Putting off the debt ceiling means another high-stakes confrontation with Republicans early next month, and another chance for hostage-taking and bad White House dealmaking. The debt ceiling and fiscal cliff should be addressed together, as Obama himself has insisted all along. Meanwhile, we don’t know if the deal extends unemployment insurance benefits or the payroll tax holiday, which are both crucial, and it has none of valuable infrastructure spending Obama wanted.
Progressive groups, not surprisingly, are outraged by the deal. “There is not a single issue on the negotiating table where the public agrees with Republicans. That means it makes no sense to compromise on the $250,000 tax rate that the president campaigned on and won on twice. Comprising on taxes means there are hundreds of billions of dollars left on the table that will come out of programs for the poor and our grandparents on the back end. That is unacceptable and Democrats need to continue a bright line position: Raise tax rates on those making $250,000 at least to the Clinton rates and no cuts to Medicare, Medicaid, and Social Security benefits. Period,” said Adam Green, the co-founder of the Progressive Change Campaign Committee.
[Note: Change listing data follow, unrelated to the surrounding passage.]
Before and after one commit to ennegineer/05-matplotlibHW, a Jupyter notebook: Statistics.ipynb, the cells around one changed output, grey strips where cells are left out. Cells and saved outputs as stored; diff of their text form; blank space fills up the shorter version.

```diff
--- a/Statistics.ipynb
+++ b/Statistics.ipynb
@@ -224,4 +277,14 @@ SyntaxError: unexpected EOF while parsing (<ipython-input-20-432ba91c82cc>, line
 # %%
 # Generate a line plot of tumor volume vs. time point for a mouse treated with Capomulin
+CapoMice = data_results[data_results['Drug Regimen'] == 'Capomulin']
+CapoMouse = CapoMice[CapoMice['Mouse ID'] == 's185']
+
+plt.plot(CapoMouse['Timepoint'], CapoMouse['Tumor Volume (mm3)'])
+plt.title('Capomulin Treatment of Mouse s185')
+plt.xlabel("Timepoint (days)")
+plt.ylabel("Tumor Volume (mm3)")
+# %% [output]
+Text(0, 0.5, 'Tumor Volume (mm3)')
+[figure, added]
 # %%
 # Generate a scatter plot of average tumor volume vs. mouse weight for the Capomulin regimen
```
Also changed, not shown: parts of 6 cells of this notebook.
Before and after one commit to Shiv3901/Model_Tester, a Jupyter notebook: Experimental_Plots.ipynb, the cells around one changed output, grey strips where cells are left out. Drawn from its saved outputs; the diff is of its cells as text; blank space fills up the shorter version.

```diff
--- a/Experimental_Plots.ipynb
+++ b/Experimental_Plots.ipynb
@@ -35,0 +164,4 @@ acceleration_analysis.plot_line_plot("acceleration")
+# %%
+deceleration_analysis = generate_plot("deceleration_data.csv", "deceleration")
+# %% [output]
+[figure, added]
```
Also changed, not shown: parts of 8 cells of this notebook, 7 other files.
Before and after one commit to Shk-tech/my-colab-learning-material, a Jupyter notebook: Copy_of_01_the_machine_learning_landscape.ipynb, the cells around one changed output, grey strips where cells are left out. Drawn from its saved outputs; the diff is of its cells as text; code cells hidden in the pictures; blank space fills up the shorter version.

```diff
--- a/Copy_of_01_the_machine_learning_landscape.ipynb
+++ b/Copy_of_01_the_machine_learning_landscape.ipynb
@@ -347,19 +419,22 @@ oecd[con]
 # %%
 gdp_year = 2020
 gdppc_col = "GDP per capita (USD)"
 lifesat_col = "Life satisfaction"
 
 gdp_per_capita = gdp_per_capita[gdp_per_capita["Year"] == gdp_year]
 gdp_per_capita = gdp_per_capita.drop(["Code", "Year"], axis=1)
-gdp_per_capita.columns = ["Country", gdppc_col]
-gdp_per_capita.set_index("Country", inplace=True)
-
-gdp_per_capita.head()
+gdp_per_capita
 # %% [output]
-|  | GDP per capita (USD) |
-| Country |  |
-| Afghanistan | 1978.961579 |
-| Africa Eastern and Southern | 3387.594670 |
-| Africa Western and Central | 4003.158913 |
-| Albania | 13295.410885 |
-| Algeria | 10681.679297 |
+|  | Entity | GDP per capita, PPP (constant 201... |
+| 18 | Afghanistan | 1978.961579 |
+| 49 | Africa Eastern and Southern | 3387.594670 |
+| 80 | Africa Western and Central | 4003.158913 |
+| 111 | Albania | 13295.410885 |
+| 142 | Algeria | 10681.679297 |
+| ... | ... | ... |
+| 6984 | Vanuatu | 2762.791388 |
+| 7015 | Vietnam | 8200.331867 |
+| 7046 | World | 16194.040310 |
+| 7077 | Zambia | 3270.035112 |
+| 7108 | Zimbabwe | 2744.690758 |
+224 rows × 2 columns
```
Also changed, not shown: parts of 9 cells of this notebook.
As Joan Walsh wrote this morning, even though Obama holds all the cars, he has disappointed in his ability to play hardball with Republicans, after everyone expected him to be better this time around.
Going over the cliff is bad too, but less so. At least it doesn’t cut taxes on the wealthy, while it preserves entitlement programs, contains the military cuts, and makes it easier for a more favorable deal to be reached in the new year, when anything Congress does will be a tax cut.
On the bright side, if Republicans reject Obama’s proposal — as they are likely to do since it does include modest tax hikes — and we go over the cliff, the big concessions may lead the media and the public to side with Obama in the aftermath. He looks like a compromiser, even to the point of weakness, while Republicans look obstinate and insulate, and the deal throws into stark relief just far the GOP is willing to go to preserve the tax cuts for the wealthy. Perhaps that is the entire point of the White House’s offer.
Alex Seitz-Wald is Salon’s political reporter. Email him at email@example.com, and follow him on Twitter @aseitzwald.